Among all of the costs that impact both electric and gas bills alike your hot water heaters are right at the top of a list of the most costly. Whether you have a large household that uses large volumes of hot water for laundry, bathing and cleaning or a business such as restaurants which go through thousands of gallons of hot water every month these costs can be extreme. With energy costs at a premium these days we are all seeking relief in every way possible to greatly reduce or eliminate these high costs in a way that will give us a quick return on investment and there is nothing quite like the solar thermal hot water system that answers both of these calls.

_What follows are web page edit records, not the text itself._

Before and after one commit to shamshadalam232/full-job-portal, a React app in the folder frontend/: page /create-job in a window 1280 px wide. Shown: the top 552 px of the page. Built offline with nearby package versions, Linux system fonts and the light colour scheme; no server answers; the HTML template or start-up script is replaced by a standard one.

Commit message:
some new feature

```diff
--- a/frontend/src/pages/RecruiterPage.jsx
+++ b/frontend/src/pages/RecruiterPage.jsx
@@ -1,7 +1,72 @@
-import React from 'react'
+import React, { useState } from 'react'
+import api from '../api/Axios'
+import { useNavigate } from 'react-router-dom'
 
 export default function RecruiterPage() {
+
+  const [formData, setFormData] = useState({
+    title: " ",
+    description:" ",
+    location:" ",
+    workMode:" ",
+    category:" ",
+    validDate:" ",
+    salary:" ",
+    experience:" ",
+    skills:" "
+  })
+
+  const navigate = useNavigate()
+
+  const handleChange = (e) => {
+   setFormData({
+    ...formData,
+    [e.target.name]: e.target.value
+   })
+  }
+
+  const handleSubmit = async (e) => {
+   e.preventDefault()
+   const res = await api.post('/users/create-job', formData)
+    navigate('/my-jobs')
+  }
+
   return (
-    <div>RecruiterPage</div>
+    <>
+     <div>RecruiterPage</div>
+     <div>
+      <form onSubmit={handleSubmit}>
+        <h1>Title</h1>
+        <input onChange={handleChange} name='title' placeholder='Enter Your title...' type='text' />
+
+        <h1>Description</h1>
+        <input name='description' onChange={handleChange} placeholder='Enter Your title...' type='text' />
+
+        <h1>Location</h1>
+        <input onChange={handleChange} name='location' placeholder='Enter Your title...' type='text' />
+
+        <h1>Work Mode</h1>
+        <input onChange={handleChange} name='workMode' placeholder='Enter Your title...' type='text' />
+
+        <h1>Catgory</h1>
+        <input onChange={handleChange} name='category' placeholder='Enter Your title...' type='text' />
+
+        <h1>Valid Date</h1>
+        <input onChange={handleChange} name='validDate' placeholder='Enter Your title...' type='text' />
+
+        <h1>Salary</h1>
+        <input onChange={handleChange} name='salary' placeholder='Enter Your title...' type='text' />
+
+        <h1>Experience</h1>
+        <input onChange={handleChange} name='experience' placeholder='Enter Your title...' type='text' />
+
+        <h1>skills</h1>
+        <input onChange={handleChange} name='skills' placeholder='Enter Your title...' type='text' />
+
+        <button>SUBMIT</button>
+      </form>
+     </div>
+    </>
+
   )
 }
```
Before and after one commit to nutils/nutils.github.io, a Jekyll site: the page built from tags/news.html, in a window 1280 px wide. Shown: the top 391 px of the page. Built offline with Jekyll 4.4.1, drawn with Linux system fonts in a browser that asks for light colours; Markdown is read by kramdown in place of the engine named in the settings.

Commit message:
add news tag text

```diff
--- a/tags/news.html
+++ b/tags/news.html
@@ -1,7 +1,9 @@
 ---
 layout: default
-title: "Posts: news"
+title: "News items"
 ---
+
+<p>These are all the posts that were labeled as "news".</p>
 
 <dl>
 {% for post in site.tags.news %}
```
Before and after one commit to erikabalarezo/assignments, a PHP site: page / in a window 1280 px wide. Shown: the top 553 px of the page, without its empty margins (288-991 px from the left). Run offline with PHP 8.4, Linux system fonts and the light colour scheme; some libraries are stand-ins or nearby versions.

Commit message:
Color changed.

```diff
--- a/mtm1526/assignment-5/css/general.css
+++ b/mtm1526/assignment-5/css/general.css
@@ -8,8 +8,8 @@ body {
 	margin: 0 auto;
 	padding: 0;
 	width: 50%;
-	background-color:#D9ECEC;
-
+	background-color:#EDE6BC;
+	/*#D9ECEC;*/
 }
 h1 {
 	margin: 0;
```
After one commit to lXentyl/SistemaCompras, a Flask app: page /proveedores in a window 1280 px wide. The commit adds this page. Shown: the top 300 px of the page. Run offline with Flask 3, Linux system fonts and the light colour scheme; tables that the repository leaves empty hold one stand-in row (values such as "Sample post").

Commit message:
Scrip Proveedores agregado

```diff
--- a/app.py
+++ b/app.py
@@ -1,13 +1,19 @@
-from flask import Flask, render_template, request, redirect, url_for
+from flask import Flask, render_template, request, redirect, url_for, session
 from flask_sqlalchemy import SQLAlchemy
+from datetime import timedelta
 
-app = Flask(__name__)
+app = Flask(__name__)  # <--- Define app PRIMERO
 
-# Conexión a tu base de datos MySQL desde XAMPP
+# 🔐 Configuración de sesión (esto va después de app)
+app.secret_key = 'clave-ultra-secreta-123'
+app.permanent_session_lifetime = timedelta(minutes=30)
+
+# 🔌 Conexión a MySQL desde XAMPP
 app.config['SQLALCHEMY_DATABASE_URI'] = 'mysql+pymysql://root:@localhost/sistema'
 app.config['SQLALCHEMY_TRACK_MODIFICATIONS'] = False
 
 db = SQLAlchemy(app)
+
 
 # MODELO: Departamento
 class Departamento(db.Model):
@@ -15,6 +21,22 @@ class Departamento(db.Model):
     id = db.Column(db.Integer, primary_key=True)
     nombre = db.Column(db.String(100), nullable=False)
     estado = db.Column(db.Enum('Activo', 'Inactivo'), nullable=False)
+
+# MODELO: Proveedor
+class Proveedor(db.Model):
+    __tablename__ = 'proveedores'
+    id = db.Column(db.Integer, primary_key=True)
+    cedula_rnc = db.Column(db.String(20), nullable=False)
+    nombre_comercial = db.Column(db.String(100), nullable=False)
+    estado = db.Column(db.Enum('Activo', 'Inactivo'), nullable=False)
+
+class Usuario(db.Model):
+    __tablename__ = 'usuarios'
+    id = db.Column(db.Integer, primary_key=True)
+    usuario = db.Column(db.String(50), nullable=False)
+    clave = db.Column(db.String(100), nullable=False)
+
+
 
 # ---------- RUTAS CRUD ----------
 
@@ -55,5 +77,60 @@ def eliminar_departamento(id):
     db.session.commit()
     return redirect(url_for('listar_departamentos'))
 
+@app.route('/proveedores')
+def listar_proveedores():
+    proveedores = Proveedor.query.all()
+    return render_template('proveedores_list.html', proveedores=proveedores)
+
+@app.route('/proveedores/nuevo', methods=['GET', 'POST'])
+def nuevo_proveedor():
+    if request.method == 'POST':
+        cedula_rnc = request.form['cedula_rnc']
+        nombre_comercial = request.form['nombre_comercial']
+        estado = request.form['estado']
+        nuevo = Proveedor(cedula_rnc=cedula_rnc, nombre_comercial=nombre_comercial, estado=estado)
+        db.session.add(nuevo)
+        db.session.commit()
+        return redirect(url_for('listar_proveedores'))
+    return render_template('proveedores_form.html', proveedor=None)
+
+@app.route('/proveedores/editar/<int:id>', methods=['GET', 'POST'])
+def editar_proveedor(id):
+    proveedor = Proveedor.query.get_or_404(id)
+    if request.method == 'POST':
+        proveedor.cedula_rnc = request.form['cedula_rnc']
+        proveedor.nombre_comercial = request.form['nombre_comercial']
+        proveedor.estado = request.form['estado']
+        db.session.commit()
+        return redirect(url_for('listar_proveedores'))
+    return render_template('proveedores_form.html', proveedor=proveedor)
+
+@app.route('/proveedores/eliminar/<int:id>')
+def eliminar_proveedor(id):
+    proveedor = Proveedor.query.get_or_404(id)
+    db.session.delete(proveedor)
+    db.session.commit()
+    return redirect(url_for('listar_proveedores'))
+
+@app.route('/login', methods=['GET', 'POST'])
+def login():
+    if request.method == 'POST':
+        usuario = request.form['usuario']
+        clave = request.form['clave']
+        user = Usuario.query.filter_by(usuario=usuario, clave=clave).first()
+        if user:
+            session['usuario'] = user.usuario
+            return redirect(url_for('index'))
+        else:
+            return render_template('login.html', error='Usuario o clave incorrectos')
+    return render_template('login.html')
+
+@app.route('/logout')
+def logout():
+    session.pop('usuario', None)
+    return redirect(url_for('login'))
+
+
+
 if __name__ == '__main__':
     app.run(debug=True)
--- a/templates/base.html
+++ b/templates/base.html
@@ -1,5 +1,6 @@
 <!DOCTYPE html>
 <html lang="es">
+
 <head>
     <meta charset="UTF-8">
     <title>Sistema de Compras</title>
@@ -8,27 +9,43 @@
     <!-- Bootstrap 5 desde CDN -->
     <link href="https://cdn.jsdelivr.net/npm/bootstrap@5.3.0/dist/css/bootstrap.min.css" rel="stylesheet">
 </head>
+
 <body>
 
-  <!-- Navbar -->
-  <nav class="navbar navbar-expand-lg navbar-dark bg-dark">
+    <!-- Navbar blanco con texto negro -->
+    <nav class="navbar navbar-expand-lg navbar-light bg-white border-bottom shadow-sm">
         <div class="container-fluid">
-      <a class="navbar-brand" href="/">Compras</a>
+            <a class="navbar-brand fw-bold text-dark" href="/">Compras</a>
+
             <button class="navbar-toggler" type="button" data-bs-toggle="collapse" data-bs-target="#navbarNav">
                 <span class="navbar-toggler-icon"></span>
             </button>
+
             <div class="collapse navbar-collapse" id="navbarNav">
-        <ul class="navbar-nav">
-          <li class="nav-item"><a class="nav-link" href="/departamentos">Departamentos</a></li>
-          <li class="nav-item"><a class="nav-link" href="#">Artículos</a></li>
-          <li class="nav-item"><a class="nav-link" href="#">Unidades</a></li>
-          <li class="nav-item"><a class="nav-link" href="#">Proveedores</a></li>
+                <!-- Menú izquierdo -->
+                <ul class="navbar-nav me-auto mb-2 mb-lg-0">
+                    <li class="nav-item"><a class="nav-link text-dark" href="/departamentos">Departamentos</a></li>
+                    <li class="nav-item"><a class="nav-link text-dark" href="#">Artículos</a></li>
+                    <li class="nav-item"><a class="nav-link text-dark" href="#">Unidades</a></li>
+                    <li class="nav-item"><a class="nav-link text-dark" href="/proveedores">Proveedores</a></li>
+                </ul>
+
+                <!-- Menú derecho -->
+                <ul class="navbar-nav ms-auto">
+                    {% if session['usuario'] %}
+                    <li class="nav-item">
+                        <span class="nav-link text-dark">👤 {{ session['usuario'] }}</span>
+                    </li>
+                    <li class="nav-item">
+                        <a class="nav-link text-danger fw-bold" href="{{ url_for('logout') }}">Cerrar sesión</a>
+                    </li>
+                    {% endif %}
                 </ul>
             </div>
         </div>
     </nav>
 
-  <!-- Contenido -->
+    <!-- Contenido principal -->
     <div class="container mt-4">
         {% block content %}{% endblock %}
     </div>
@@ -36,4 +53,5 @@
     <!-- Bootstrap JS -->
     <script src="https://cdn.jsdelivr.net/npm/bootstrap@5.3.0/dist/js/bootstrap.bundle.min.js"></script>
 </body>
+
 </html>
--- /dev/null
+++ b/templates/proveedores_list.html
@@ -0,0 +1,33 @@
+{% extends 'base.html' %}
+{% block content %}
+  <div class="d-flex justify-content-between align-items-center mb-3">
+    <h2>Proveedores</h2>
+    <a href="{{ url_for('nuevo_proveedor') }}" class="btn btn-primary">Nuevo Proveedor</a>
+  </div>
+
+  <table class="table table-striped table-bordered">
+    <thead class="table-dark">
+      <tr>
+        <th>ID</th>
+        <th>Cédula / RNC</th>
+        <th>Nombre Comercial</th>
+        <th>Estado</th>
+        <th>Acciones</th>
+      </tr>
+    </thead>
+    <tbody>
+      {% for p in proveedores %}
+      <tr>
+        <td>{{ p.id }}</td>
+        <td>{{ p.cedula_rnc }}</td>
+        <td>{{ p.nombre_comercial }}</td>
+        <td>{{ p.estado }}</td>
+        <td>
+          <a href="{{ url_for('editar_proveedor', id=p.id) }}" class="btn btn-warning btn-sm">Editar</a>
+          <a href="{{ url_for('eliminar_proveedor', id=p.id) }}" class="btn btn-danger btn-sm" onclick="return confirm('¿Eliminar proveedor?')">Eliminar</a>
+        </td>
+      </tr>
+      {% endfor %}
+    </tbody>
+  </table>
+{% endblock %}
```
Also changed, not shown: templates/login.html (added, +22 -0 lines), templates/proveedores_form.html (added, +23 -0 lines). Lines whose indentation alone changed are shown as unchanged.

The technologies from which these systems originally emerged came out during the 1970s during the last energy crisis when oil prices spiked and caused the endless lines at gas pumps and large increases to gas and electric costs.
If you have ever left your garden hose laying in the sun all day and then turned it on you can quickly understand just how hot the water in the hose can get from the sun’s energy as the temperatures of water can easily be heated up to 200 degrees F. Today the technologies these systems employ have advanced greatly and offer savings of up to 47% regardless if you live in mild climates that rarely see temperatures that drop to freezing or if you happen to live in a northern tiered state where these freezing temperatures are a way of life every year. Southern states and climates are able to utilize water jacketed systems in heating their hot water tanks during the daylight hours and once the sun sets each night this water is pumped to an interior holding tank that prevents freezing in the event temperatures do drop enough for this to be a concern. Northern states use glycol jacketed closed loop systems because glycol does not freeze yet it still retains and transfers the heat it absorbs in the solar collectors very quickly to hot water tanks.
These systems come in a wide variety of configurations for both commercial and residential use depending on what your hot water volume demand is and many commercial model manufacturers have designed some very massive systems that can require ground mounting only because of their weight. Residential needs however do not require such large systems so it is very easy to install one or two solar collector panels while still being able to produce very large volumes of hot water. Large households would want to utilize dual tank systems and whether you are using a single or dual tank configuration both still retain their electric or gas heating circuits but are only used when the solar thermal system cannot keep up with present demand. These solar thermal systems costs vary depending on the type and whether they require water or water diluted glycol as their thermal medium but by and large you can anticipate a return on investment of 6 to 11 years as well as the increased value to the property these systems were installed on.